It was certainly a case of a’ the airts as the visitors were introduced to the audience by guest chairman James Bunyan, with Canada, Australia, Qatar, Germany and France all getting a mention.

Former colonial standard bearers, father and son Donald (1976) and Marcus Waldie (1999) were also present to witness the installation of the 2017 colonial standard bearer, Martin Murray.

Society chairman Ian Clapperton presided alongside the guest chairman, and in his opening remarks, he thanked the people of Selkirk for their ongoing support of the society.

He referred to the plans to permanently put the society regalia on display in the Haining and of the continuing partnership with the high school which involved the senior history class looking at the impact of Scots on the empire, with the history medal being awarded at the concert.

He encouraged people to support all the organisations who put so much effort into making the common riding a success.

The guest chairman warmly welcomed everyone to the bussin’ and spoke of the annual pilgrimage by the many overseas Souters and their descendants to the common riding.

He kept the audience amused with a few anecdotes of his common riding experience and read out the many messages from Souters across the seas.

Mr Clapperton introduced this year’s colonial standard bearer. Although not a local, Martin, a civil engineer, married into a weel-kent Selkirk family and played rugby for the town, before moving to Qatar in 2013 with his wife Fiona (McKenzie) and children Ruaridh, 14, and Sarah, nine.

Fiona bussed the flag and both were given a rousing cheer and a chorus of Up Wi’ the Souters.

Provost Jake Wheelans, Royal Burgh Standard Bearer Kieran Riddell and his burleymen and attendants were then introduced to the audience.

Jim Jackson and Margo Craig from the Edinburgh and Midlothian Souters’ Society presented Kieran with the society medallion, strengthening its century-long links with the bussin’ concert and common riding.

Kieran thanked them, before warmly welcoming the exiles and wishing everyone a great common riding.

Provost Wheelans remarked on how pleasing it was to see so many visitors and exiles from overseas.

Wilma Burgon, headteacher of the high school, expressed her support for the society’s history medal and announced the winner, Abbie Linton, who received the medal and a cash sum.

Entertaining the audience in fine style were local singers Ian Wilson and Milly Coltherd, with Dave Mackay at the piano.

The high school band joined forces with the silver band, under the baton of Colin Kemp, and they kept the audience royally entertained with all the favorite common riding tunes.

During the evening, a presentation was made by society secretary Aileen Firth to Falconer Grieve in recognition of sterling service as community singer at the concert.

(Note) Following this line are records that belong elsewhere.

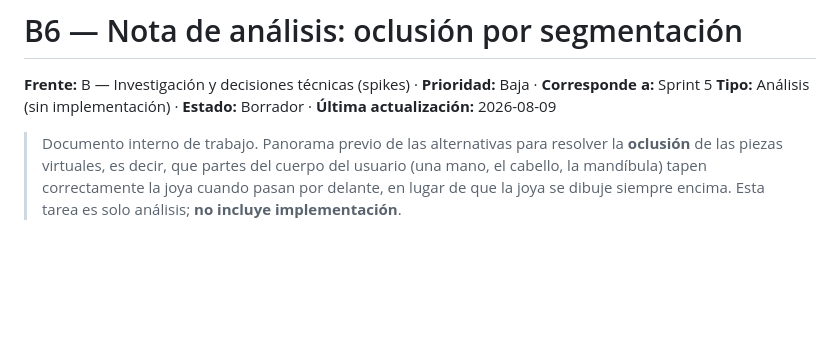
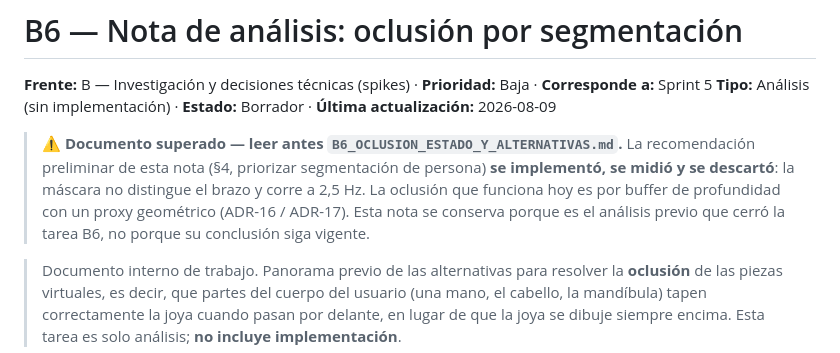
Before and after one commit to andreMD287/ProyectoGrado-Joyeria-AR, a Markdown page: docs/B6_NOTA_OCLUSION.md, the part around the change. Drawn GitHub-style; blank space fills up the shorter version.

```diff
--- a/docs/B6_NOTA_OCLUSION.md
+++ b/docs/B6_NOTA_OCLUSION.md
@@ -2,6 +2,12 @@
 
 **Frente:** B — Investigación y decisiones técnicas (spikes) · **Prioridad:** Baja · **Corresponde a:** Sprint 5
 **Tipo:** Análisis (sin implementación) · **Estado:** Borrador · **Última actualización:** 2026-08-09
+
+> ⚠️ **Documento superado — leer antes `B6_OCLUSION_ESTADO_Y_ALTERNATIVAS.md`.** La recomendación
+> preliminar de esta nota (§4, priorizar segmentación de persona) **se implementó, se midió y se
+> descartó**: la máscara no distingue el brazo y corre a 2,5 Hz. La oclusión que funciona hoy es por
+> buffer de profundidad con un proxy geométrico (ADR-16 / ADR-17). Esta nota se conserva porque es el
+> análisis previo que cerró la tarea B6, no porque su conclusión siga vigente.
 
 > Documento interno de trabajo. Panorama previo de las alternativas para resolver la **oclusión** de las piezas virtuales, es decir, que partes del cuerpo del usuario (una mano, el cabello, la mandíbula) tapen correctamente la joya cuando pasan por delante, en lugar de que la joya se dibuje siempre encima. Esta tarea es solo análisis; **no incluye implementación**.
 
```
Also changed, not shown: docs/B6_OCLUSION_ESTADO_Y_ALTERNATIVAS.md (added, +438 -0 lines), docs/TAREAS_PENDIENTES.md (+2 -0 lines).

The concert concluded with a vote of thanks from Mr Clapperton.

He wished everyone a hail smilin’ morn and, for the riders, safe oot, safe in, before the exiles and overseas visitors retired upstairs for the traditional reception.